*Version difference data*.
● ● ● ● ● ● ●
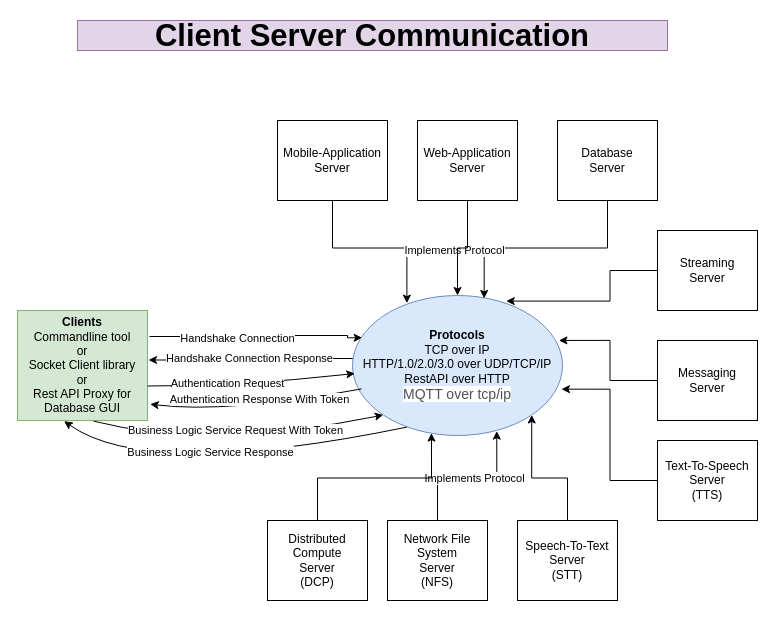
The draw.io diagram ClientServerCommunication.drawio in rishant/system-design-architecture, before the edit. Source tidied: cells renumbered, new cells numbered last; positions are measured from the earlier drawing's top-left corner, leaving out a move shared by most shapes. Both pictures are drawn from the tidied source at 100%, with x=0, y=0 at pixel (17, 20).
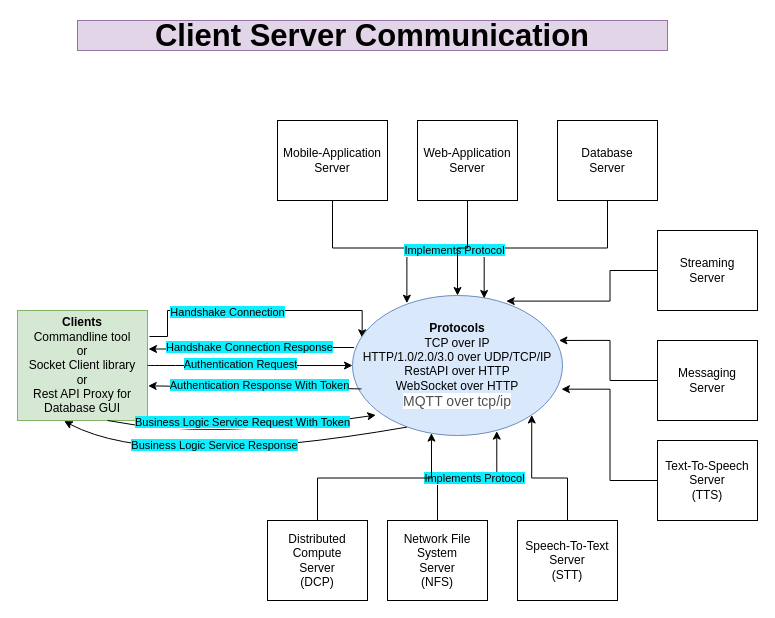
The same page after the edit.

The change refers to these unchanged cells:
```xml
<mxCell id="4" value="&lt;b&gt;Clients&lt;/b&gt;&lt;br&gt;Commandline tool&lt;br&gt;or&lt;br&gt;Socket Client library&lt;br&gt;or&lt;br&gt;Rest API Proxy for Database GUI" style="rounded=0;whiteSpace=wrap;html=1;fillColor=#d5e8d4;strokeColor=#82b366;" parent="1" vertex="1">
  <mxGeometry y="290" width="130" height="110" as="geometry" />
</mxCell>
<mxCell id="10" style="edgeStyle=orthogonalEdgeStyle;rounded=0;jettySize=auto;html=1;entryX=0.259;entryY=0.055;entryDx=0;entryDy=0;entryPerimeter=0;" parent="1" edge="1" source="12" target="7">
  <mxGeometry relative="1" as="geometry" />
</mxCell>
<mxCell id="23" style="edgeStyle=orthogonalEdgeStyle;rounded=0;jettySize=auto;html=1;entryX=0.687;entryY=0.969;entryDx=0;entryDy=0;entryPerimeter=0;" parent="1" edge="1" source="26" target="7">
  <mxGeometry relative="1" as="geometry" />
</mxCell>
```

The edit, as a diff of the source:
```diff
@@
     <mxCell id="2" style="edgeStyle=orthogonalEdgeStyle;rounded=0;jettySize=auto;html=1;entryX=0.046;entryY=0.302;entryDx=0;entryDy=0;entryPerimeter=0;" parent="1" edge="1" target="7">
       <mxGeometry relative="1" as="geometry">
         <mxPoint x="132" y="316" as="sourcePoint" />
         <Array as="points">
-          <mxPoint x="272" y="316" />
-          <mxPoint x="272" y="315" />
-          <mxPoint x="330" y="315" />
-          <mxPoint x="330" y="317" />
+          <mxPoint x="150" y="316" />
+          <mxPoint x="150" y="290" />
+          <mxPoint x="345" y="290" />
         </Array>
       </mxGeometry>
     </mxCell>
-    <mxCell id="3" value="Handshake Connection" style="edgeLabel;html=1;align=center;verticalAlign=middle;" parent="2" vertex="1">
+    <mxCell id="3" value="&lt;span style=&quot;background-color: rgb(13 , 239 , 255)&quot;&gt;Handshake Connection&lt;/span&gt;" style="edgeLabel;html=1;align=center;verticalAlign=middle;" parent="2" vertex="1">
       <mxGeometry x="-0.35" y="-1" relative="1" as="geometry">
         <mxPoint x="17" as="offset" />
       </mxGeometry>
     </mxCell>
@@
     <mxCell id="5" style="edgeStyle=orthogonalEdgeStyle;rounded=0;orthogonalLoop=1;jettySize=auto;html=1;entryX=1;entryY=0.75;entryDx=0;entryDy=0;exitX=0.003;exitY=0.38;exitDx=0;exitDy=0;exitPerimeter=0;" parent="1" edge="1">
       <mxGeometry relative="1" as="geometry">
-        <mxPoint x="336.6" y="338" as="sourcePoint" />
-        <mxPoint x="131" y="339.5" as="targetPoint" />
+        <mxPoint x="336.6" y="327" as="sourcePoint" />
+        <mxPoint x="131" y="328.5" as="targetPoint" />
         <Array as="points">
-          <mxPoint x="201" y="338" />
-          <mxPoint x="201" y="340" />
+          <mxPoint x="201" y="327" />
+          <mxPoint x="201" y="329" />
         </Array>
       </mxGeometry>
     </mxCell>
-    <mxCell id="6" value="Handshake Connection Response" style="edgeLabel;html=1;align=center;verticalAlign=middle;" parent="5" vertex="1">
+    <mxCell id="6" value="&lt;span style=&quot;background-color: rgb(13 , 239 , 255)&quot;&gt;Handshake Connection Response&lt;/span&gt;" style="edgeLabel;html=1;align=center;verticalAlign=middle;" parent="5" vertex="1">
       <mxGeometry x="0.29" y="-1" relative="1" as="geometry">
         <mxPoint x="29" as="offset" />
       </mxGeometry>
     </mxCell>
-    <mxCell id="7" value="&lt;span&gt;&lt;b&gt;Protocols&lt;/b&gt;&lt;/span&gt;&lt;br&gt;&lt;span&gt;TCP over IP&lt;/span&gt;&lt;br&gt;&lt;span&gt;HTTP/1.0/2.0/3.0 over UDP/TCP/IP&lt;/span&gt;&lt;br&gt;&lt;span&gt;RestAPI over HTTP&lt;br&gt;&lt;/span&gt;&lt;span style=&quot;color: rgb(77 , 81 , 86) ; font-family: &amp;#34;arial&amp;#34; , sans-serif ; font-size: 14px ; text-align: left ; background-color: rgb(255 , 255 , 255)&quot;&gt;MQTT over tcp/ip&lt;/span&gt;&lt;span&gt;&lt;br&gt;&lt;/span&gt;" style="ellipse;whiteSpace=wrap;html=1;fillColor=#dae8fc;strokeColor=#6c8ebf;" parent="1" vertex="1">
+    <mxCell id="7" value="&lt;span&gt;&lt;b&gt;Protocols&lt;/b&gt;&lt;/span&gt;&lt;br&gt;&lt;span&gt;TCP over IP&lt;/span&gt;&lt;br&gt;&lt;span&gt;HTTP/1.0/2.0/3.0 over UDP/TCP/IP&lt;/span&gt;&lt;br&gt;&lt;span&gt;RestAPI over HTTP&lt;br&gt;WebSocket over HTTP&lt;br&gt;&lt;/span&gt;&lt;span style=&quot;color: rgb(77 , 81 , 86) ; font-family: &amp;#34;arial&amp;#34; , sans-serif ; font-size: 14px ; text-align: left ; background-color: rgb(255 , 255 , 255)&quot;&gt;MQTT over tcp/ip&lt;/span&gt;&lt;span&gt;&lt;br&gt;&lt;/span&gt;" style="ellipse;whiteSpace=wrap;html=1;fillColor=#dae8fc;strokeColor=#6c8ebf;" parent="1" vertex="1">
       <mxGeometry x="335" y="275" width="210" height="140" as="geometry" />
     </mxCell>
@@
-    <mxCell id="11" value="Implements Protocol" style="edgeLabel;html=1;align=center;verticalAlign=middle;" parent="10" vertex="1">
+    <mxCell id="11" value="&lt;span style=&quot;background-color: rgb(13 , 239 , 255)&quot;&gt;Implements Protocol&lt;/span&gt;" style="edgeLabel;html=1;align=center;verticalAlign=middle;" parent="10" vertex="1">
       <mxGeometry x="0.1" y="-2" relative="1" as="geometry">
         <mxPoint x="72" as="offset" />
       </mxGeometry>
     </mxCell>
@@
-    <mxCell id="25" value="Implements Protocol" style="edgeLabel;html=1;align=center;verticalAlign=middle;" parent="23" vertex="1">
+    <mxCell id="25" value="&lt;span style=&quot;background-color: rgb(13 , 239 , 255)&quot;&gt;Implements Protocol&lt;/span&gt;" style="edgeLabel;html=1;align=center;verticalAlign=middle;" parent="23" vertex="1">
       <mxGeometry x="-0.5" relative="1" as="geometry">
         <mxPoint x="36" y="-6" as="offset" />
       </mxGeometry>
     </mxCell>
@@
-    <mxCell id="29" style="curved=1;endArrow=classic;html=1;rounded=0;exitX=1;exitY=0.75;exitDx=0;exitDy=0;entryX=0.011;entryY=0.607;entryDx=0;entryDy=0;entryPerimeter=0;" parent="1" edge="1">
-      <mxGeometry relative="1" as="geometry">
-        <mxPoint x="130" y="365.5" as="sourcePoint" />
-        <mxPoint x="337.3" y="353" as="targetPoint" />
-        <Array as="points">
-          <mxPoint x="220" y="366" />
-        </Array>
-      </mxGeometry>
+    <mxCell id="29" style="curved=1;endArrow=classic;html=1;rounded=0;exitX=1;exitY=0.5;exitDx=0;exitDy=0;entryX=0;entryY=0.5;entryDx=0;entryDy=0;" parent="1" edge="1" source="4" target="7">
+      <mxGeometry relative="1" as="geometry" />
     </mxCell>
-    <mxCell id="30" value="Authentication Request" style="edgeLabel;html=1;align=center;verticalAlign=middle;" parent="29" vertex="1">
+    <mxCell id="30" value="&lt;span style=&quot;background-color: rgb(13 , 239 , 255)&quot;&gt;Authentication Request&lt;/span&gt;" style="edgeLabel;html=1;align=center;verticalAlign=middle;" parent="29" vertex="1">
       <mxGeometry x="-0.28" y="-1" relative="1" as="geometry">
-        <mxPoint x="5" y="-4" as="offset" />
+        <mxPoint x="18" y="-3" as="offset" />
       </mxGeometry>
     </mxCell>
-    <mxCell id="31" style="curved=1;endArrow=classic;html=1;rounded=0;exitX=0.043;exitY=0.717;exitDx=0;exitDy=0;exitPerimeter=0;entryX=1.021;entryY=0.915;entryDx=0;entryDy=0;entryPerimeter=0;" parent="1" edge="1">
+    <mxCell id="31" style="curved=1;endArrow=classic;html=1;rounded=0;exitX=0.043;exitY=0.717;exitDx=0;exitDy=0;exitPerimeter=0;entryX=1.005;entryY=0.685;entryDx=0;entryDy=0;entryPerimeter=0;" parent="1" edge="1" target="4">
       <mxGeometry relative="1" as="geometry">
         <mxPoint x="344" y="368.4" as="sourcePoint" />
-        <mxPoint x="132.7" y="383.7" as="targetPoint" />
-        <Array as="points">
-          <mxPoint x="210" y="393" />
-        </Array>
       </mxGeometry>
     </mxCell>
-    <mxCell id="32" value="Authentication Response With Token" style="edgeLabel;html=1;align=center;verticalAlign=middle;" parent="31" vertex="1">
+    <mxCell id="32" value="&lt;span style=&quot;background-color: rgb(13 , 239 , 255)&quot;&gt;Authentication Response With Token&lt;/span&gt;" style="edgeLabel;html=1;align=center;verticalAlign=middle;" parent="31" vertex="1">
       <mxGeometry x="0.06" y="-8" relative="1" as="geometry">
-        <mxPoint x="10" y="-2" as="offset" />
+        <mxPoint x="10" y="6" as="offset" />
       </mxGeometry>
     </mxCell>
-    <mxCell id="33" style="curved=1;endArrow=classic;html=1;rounded=0;exitX=0.585;exitY=1.006;exitDx=0;exitDy=0;exitPerimeter=0;entryX=0;entryY=1;entryDx=0;entryDy=0;" parent="1" edge="1" source="4" target="7">
+    <mxCell id="33" style="curved=1;endArrow=classic;html=1;rounded=0;exitX=0.75;exitY=1;exitDx=0;exitDy=0;entryX=0;entryY=1;entryDx=0;entryDy=0;" parent="1" edge="1">
       <mxGeometry relative="1" as="geometry">
+        <mxPoint x="90" y="400" as="sourcePoint" />
+        <mxPoint x="358.3" y="394.5" as="targetPoint" />
         <Array as="points">
-          <mxPoint x="190" y="430" />
+          <mxPoint x="192.5" y="420" />
         </Array>
       </mxGeometry>
     </mxCell>
-    <mxCell id="34" value="Business Logic Service Request With Token" style="edgeLabel;html=1;align=center;verticalAlign=middle;" parent="33" vertex="1">
+    <mxCell id="34" value="&lt;span style=&quot;background-color: rgb(13 , 239 , 255)&quot;&gt;Business Logic Service Request With Token&lt;/span&gt;" style="edgeLabel;html=1;align=center;verticalAlign=middle;" parent="33" vertex="1">
       <mxGeometry x="-0.33" y="11" relative="1" as="geometry">
         <mxPoint x="43" y="-5" as="offset" />
       </mxGeometry>
     </mxCell>
     <mxCell id="35" style="curved=1;endArrow=classic;html=1;rounded=0;exitX=0.259;exitY=0.94;exitDx=0;exitDy=0;exitPerimeter=0;entryX=0.359;entryY=1.006;entryDx=0;entryDy=0;entryPerimeter=0;" parent="1" edge="1" source="7" target="4">
       <mxGeometry relative="1" as="geometry">
         <Array as="points">
-          <mxPoint x="130" y="460" />
+          <mxPoint x="140" y="450" />
         </Array>
       </mxGeometry>
     </mxCell>
-    <mxCell id="36" value="Business Logic Service Response" style="edgeLabel;html=1;align=center;verticalAlign=middle;" parent="35" vertex="1">
+    <mxCell id="36" value="&lt;span style=&quot;background-color: rgb(13 , 239 , 255)&quot;&gt;Business Logic Service Response&lt;/span&gt;" style="edgeLabel;html=1;align=center;verticalAlign=middle;" parent="35" vertex="1">
       <mxGeometry x="0.21" y="-14" relative="1" as="geometry">
         <mxPoint x="23" y="-6" as="offset" />
       </mxGeometry>
     </mxCell>
```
● ● ● ● ● ● ●
*What is expected*. Show all lines from the data that contain "width".

*Solution to this task*.
  <mxGeometry y="290" width="130" height="110" as="geometry" />
       <mxGeometry x="335" y="275" width="210" height="140" as="geometry" />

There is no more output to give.